I love writing college essays. I know, I know, you’re probably thinking that’s only because I’m a writer—it must be a breeze for me. But it’s not. Having writing skill is definitely useful when it comes to conveying a sense of yourself through your essay, but what’s really important is self-discovery and focusing on voice rather than the message.
What do I mean by that? Well, even on the most open-ended of prompts, your essay should always be about showing the application readers a polished version of your real personality—not what you think the readers want to see. You want to stand out by addressing topics only you know, all with a bigger message behind it, of course. But never make the purpose of your essay your message. You’ll find that, when doing so, your writing comes out unnatural, since you’re twisting yourself around said message to answer a prompt.

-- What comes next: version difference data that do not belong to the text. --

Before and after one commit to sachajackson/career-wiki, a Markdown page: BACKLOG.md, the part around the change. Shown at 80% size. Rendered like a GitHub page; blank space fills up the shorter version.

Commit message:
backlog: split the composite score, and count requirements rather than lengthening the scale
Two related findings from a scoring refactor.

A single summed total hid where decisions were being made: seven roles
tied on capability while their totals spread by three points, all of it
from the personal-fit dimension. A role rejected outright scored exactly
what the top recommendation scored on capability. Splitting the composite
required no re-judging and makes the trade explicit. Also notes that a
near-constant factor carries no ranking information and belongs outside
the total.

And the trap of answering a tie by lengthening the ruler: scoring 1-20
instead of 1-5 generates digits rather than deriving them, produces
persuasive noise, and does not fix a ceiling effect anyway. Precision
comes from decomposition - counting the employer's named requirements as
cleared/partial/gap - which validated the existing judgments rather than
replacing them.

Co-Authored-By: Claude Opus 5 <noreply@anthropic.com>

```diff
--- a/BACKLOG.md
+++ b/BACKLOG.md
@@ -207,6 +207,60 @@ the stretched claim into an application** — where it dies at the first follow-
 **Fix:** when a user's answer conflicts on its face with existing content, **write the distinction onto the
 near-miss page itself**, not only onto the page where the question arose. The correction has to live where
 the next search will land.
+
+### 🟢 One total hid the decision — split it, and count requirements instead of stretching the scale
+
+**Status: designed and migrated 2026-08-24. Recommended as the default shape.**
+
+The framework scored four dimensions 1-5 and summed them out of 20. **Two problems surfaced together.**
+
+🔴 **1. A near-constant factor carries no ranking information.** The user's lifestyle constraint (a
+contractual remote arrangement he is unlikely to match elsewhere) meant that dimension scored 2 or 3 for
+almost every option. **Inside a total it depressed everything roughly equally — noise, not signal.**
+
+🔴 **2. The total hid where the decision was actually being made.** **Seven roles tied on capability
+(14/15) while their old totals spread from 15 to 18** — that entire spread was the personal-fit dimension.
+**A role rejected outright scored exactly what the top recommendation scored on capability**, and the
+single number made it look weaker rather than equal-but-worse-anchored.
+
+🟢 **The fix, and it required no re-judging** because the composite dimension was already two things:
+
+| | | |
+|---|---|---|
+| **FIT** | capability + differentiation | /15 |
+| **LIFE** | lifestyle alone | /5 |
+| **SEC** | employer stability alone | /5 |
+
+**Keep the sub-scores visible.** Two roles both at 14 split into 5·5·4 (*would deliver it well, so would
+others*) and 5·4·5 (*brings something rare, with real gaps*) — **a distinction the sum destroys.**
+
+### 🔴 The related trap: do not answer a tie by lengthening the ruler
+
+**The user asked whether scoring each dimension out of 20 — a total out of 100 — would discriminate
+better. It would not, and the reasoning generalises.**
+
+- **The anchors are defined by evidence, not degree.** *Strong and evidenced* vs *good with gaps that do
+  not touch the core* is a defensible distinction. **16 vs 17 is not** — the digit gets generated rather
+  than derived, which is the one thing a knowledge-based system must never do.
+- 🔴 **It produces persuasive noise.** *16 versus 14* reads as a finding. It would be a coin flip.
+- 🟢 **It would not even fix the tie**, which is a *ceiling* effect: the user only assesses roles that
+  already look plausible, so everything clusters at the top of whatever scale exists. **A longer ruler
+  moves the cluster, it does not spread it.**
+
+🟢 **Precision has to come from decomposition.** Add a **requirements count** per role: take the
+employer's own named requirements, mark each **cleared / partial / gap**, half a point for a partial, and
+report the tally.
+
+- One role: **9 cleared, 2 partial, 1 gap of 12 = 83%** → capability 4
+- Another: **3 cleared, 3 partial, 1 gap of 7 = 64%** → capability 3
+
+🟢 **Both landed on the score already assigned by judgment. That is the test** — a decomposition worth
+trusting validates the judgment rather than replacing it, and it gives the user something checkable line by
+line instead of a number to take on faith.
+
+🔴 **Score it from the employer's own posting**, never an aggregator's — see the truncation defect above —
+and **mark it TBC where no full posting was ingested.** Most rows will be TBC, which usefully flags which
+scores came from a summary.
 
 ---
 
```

“You do know it’s okay to have an answer that touches on two prompts or more, right?” These are words from my writing tutor’s mouth, and she’s a Stanford graduate who has worked as an admissions reader.
Don’t let yourself be limited by the prompt you choose. Don’t write an essay about an overseas trip you went on solely for the purpose of telling your dream college how you’ve become more courageous or understanding. Write about baking bread if that’s your true passion. We as people are more than just words like courageous, persevering, and kind. There’s often more nuance to the motivations that power our behavior, and if you want colleges to see that, you have to use your writing voice to give an impression of how you think, how you talk, and if you’re the kind of person they would want to spend four years with. Your voice has to be unique. That sounds hard, but really, all you need to do is sound like you and you alone.
That’s why I love writing college essays. To sound like myself, I need to examine my past, my traumas, and my triumphs. I need to construct insights about myself I’ve never fully realized. Such as the fact that I’m shy. Really, really shy. Not in the conventional sense, maybe—I talk to people just fine. But when it comes to telling people about myself, not even my parents can make me comfortable enough to address some topics. And the only way I’ve been able to truly express myself is through writing.
“Why is that?” I ask myself.
Perhaps it’s because I’m not comfortable with leaving a conversation until I’m sure the other person knows my exact meaning/intention. Perhaps it’s because I don’t trust my own voice to hold, my mind to deliver everything I want to say. Perhaps it’s because I’m afraid of seeing the other person’s reaction, afraid that I won’t stay true to myself in order to appease their anger.
Perhaps all of these are right.
But you get it now, don’t you? There’s something so rewarding about reexamining everything you know about yourself and phrasing it in a good way, to see how you’ve either grown past your deficiencies or whether those deficiencies were never really weaknesses in the first place. Maybe I’m such a proficient writer because for a long time, writing was the only way I could express how I truly felt.
You’re the main character. The final boss is your college essay, and all you need to defeat it is already inside of you. For some, it might be easy—the story you require is just under the surface but no less significant. For others, well . . . if only you could let loose the secrets you keep even from yourself. But that’s impossible, right? No admissions reader would ever want to know that. But it’s not about them. It’s about what you believe, and if you think even the act of admitting your secrets have improved you as a person, write about it. You might not feel strong enough, but I promise you, there is always strength within.
That’s the amazing thing about college essays. You already have the strength you need to tackle them, so stay true to yourself and write.